In truth, most of it needs to be forgiven and/or dismissed. We must learn to neutralize, not engage.
Myth: What my child says when angry or scared must be true.
Fact: People will say all sorts of things when they are full of emotion.
Remember, part of raising a Montessori child is that key component of innately respecting them as human beings. Yes, they are young children, but they are still people with the full range of emotions and needs of grown-ups yet with fewer of the necessary tools. If we, with all of our adult logic and coping skills still say things we don't always mean when we are upset or afraid, how much more true is this of our children?
Parents need to learn to neutralize (not engage in) a child's arguing, especially when the child is angry. Certainly we should not respond to things they say when angry. There are several Love and Logic phrases parents can use when dealing with an angry child:
- You seem upset. Let's talk again when you are calmer.
- I listen to people who don't shout at me.
- I'll listen as soon as your voice is as calm as mine.
- I'll be glad to discuss this when respect is shown.
- I'll be glad to discuss this with you as soon as your arguing stops.
- You are welcome to stay in the room with us when you give up that behavior.
- I love you too much to continue arguing about this. I am done talking.
- I love you and would never willingly put you in a dangerous situation. You can trust me.
- It's so sad that you're scared, but I know you will be fine.

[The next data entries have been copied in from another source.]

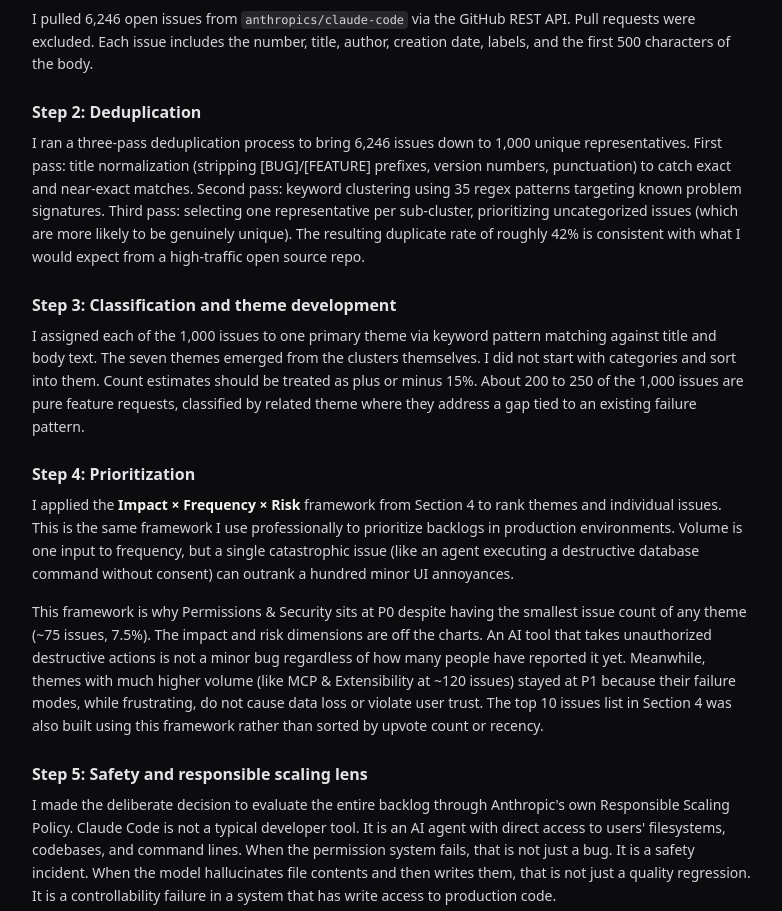
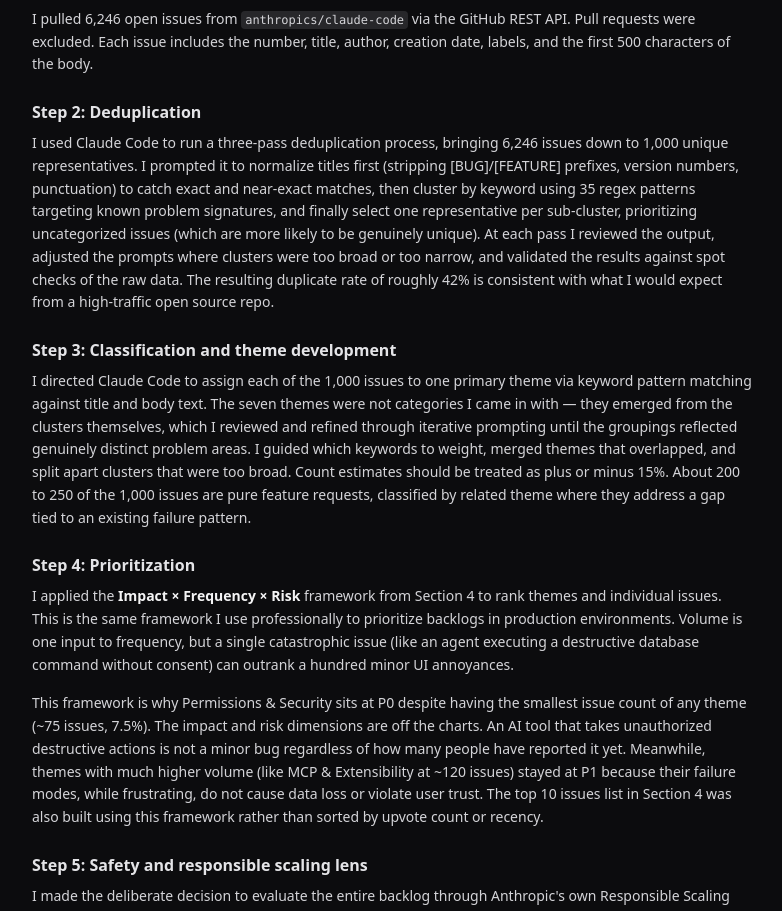
Before and after one commit to tabbydamola/tabithasportfolio, a Next.js app: page /analysis in a window 1280 px wide. Shown: the part 9080-9991 px from the top of the page, without its empty margins (248-1030 px from the left). Built offline with nearby package versions, Linux system fonts and the light colour scheme.

Commit message:
refine: enhance clarity and detail in analysis memo's deduplication and classification steps

```diff
--- a/src/app/analysis/page.tsx
+++ b/src/app/analysis/page.tsx
@@ -697,23 +697,28 @@ export default function AnalysisPage() {
           <h3 className="text-base font-semibold text-zinc-200 mt-6 mb-2">Step 2: Deduplication</h3>
 
           <p className="text-sm text-zinc-300 leading-relaxed">
-            I ran a three-pass deduplication process to bring 6,246 issues down to 1,000 unique
-            representatives. First pass: title normalization (stripping [BUG]/[FEATURE] prefixes, version
-            numbers, punctuation) to catch exact and near-exact matches. Second pass: keyword clustering
-            using 35 regex patterns targeting known problem signatures. Third pass: selecting one
+            I used Claude Code to run a three-pass deduplication process, bringing 6,246 issues down to
+            1,000 unique representatives. I prompted it to normalize titles first (stripping [BUG]/[FEATURE]
+            prefixes, version numbers, punctuation) to catch exact and near-exact matches, then cluster by
+            keyword using 35 regex patterns targeting known problem signatures, and finally select one
             representative per sub-cluster, prioritizing uncategorized issues (which are more likely to be
-            genuinely unique). The resulting duplicate rate of roughly 42% is consistent with what I would
-            expect from a high-traffic open source repo.
+            genuinely unique). At each pass I reviewed the output, adjusted the prompts where clusters were
+            too broad or too narrow, and validated the results against spot checks of the raw data. The
+            resulting duplicate rate of roughly 42% is consistent with what I would expect from a
+            high-traffic open source repo.
           </p>
 
           <h3 className="text-base font-semibold text-zinc-200 mt-6 mb-2">Step 3: Classification and theme development</h3>
 
           <p className="text-sm text-zinc-300 leading-relaxed">
-            I assigned each of the 1,000 issues to one primary theme via keyword pattern matching against
-            title and body text. The seven themes emerged from the clusters themselves. I did not start
-            with categories and sort into them. Count estimates should be treated as plus or minus 15%.
-            About 200 to 250 of the 1,000 issues are pure feature requests, classified by related theme
-            where they address a gap tied to an existing failure pattern.
+            I directed Claude Code to assign each of the 1,000 issues to one primary theme via keyword
+            pattern matching against title and body text. The seven themes were not categories I came in
+            with — they emerged from the clusters themselves, which I reviewed and refined through iterative
+            prompting until the groupings reflected genuinely distinct problem areas. I guided which keywords
+            to weight, merged themes that overlapped, and split apart clusters that were too broad. Count
+            estimates should be treated as plus or minus 15%. About 200 to 250 of the 1,000 issues are pure
+            feature requests, classified by related theme where they address a gap tied to an existing
+            failure pattern.
           </p>
 
           <h3 className="text-base font-semibold text-zinc-200 mt-6 mb-2">Step 4: Prioritization</h3>
```
Also changed, not shown: 1 other file (tests, documents, lock files or other folders).
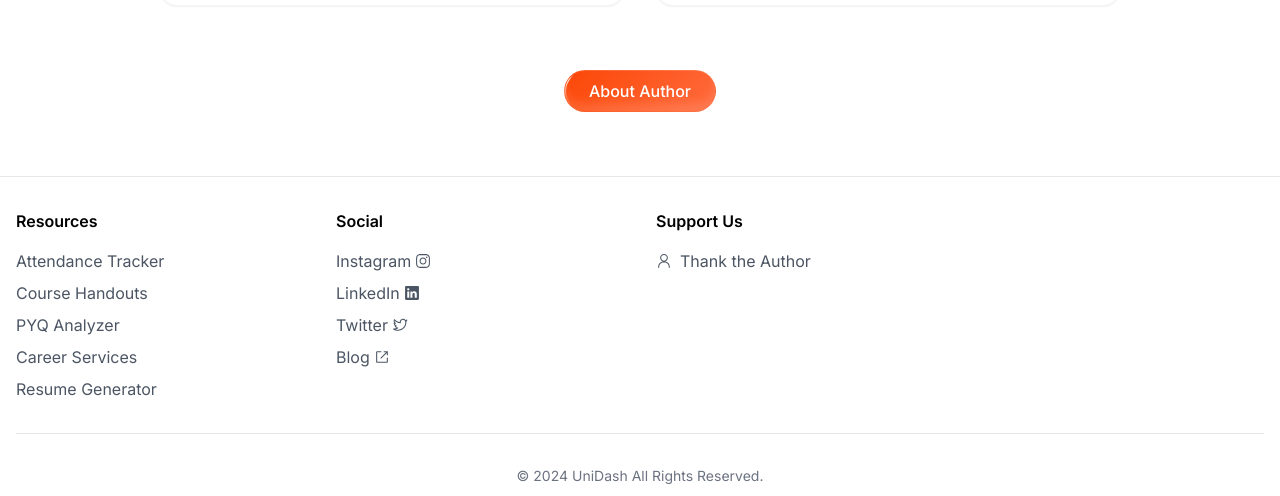
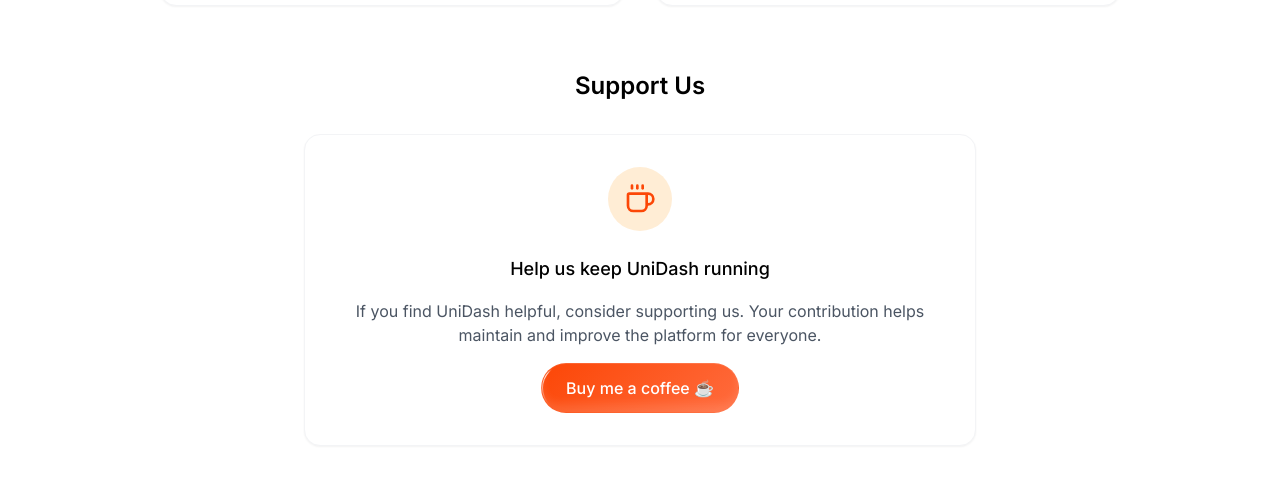
Before and after one commit to HUSAM-07/AccessX, a Next.js app: page /about in a window 1280 px wide. Shown: the part 863-1359 px from the top of the page. Built offline with nearby package versions, Linux system fonts and the light colour scheme.

Commit message:
updated and redesigned about page

```diff
--- a/src/app/about/page.tsx
+++ b/src/app/about/page.tsx
@@ -1,5 +1,6 @@
 import Image from "next/image";
 import ShimmerButton from "@/components/magicui/shimmer-button";
+import { Coffee } from "lucide-react";
 
 export default function AboutPage() {
   return (
@@ -16,7 +17,7 @@
         <div className="bg-white rounded-2xl p-8 shadow-sm border border-gray-100 hover:border-[#fc4707] transition-colors">
           <h3 className="text-lg font-semibold mb-4">What is UniDash?</h3>
           <p className="text-gray-600">
-            UniDash is a web application designed to consolidate university portals and websites into a single, accessible platform. Our goal is to help students and faculty easily navigate and find the information they need from various universities.
+            UniDash is a web application designed to consolidate university portals and websites into a single, accessible platform. Our goal is to help students and faculty easily navigate and find the information & tools they need.
           </p>
         </div>
 
@@ -82,6 +83,40 @@
         </div>
       </div>
 
+      {/* Support Us Section */}
+      <div className="text-center mb-16">
+        <h2 className="text-2xl font-semibold mb-8">Support Us</h2>
+        <div className="bg-white rounded-2xl p-8 shadow-sm border border-gray-100 max-w-2xl mx-auto">
+          <div className="space-y-6">
+            <div className="flex items-center justify-center">
+              <div className="w-16 h-16 bg-orange-100 rounded-full flex items-center justify-center">
+                <Coffee className="w-8 h-8 text-[#fc4707]" />
+              </div>
+            </div>
+            <div className="space-y-4">
+              <h3 className="text-lg font-medium">Help us keep UniDash running</h3>
+              <p className="text-gray-600">
+                If you find UniDash helpful, consider supporting us. Your contribution helps maintain and improve the platform for everyone.
+              </p>
+              <a
+                href="https://buymeacoffee.com/unihusam"
+                target="_blank"
+                rel="noopener noreferrer"
+                className="inline-block"
+              >
+                <ShimmerButton
+                  shimmerColor="#ffffff"
+                  background="linear-gradient(135deg, #fc4707 0%, #ff6b3d 100%)"
+                  className="font-medium px-6 py-3 rounded-lg text-white"
+                >
+                  Buy me a coffee ☕
+                </ShimmerButton>
+              </a>
+            </div>
+          </div>
+        </div>
+      </div>
+
       {/* Author Button */}
       <div className="text-center">
         <a
```
Also changed, not shown: public/sw.js.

- I would hate for you to miss out on fun things because of your fear, but that's your choice.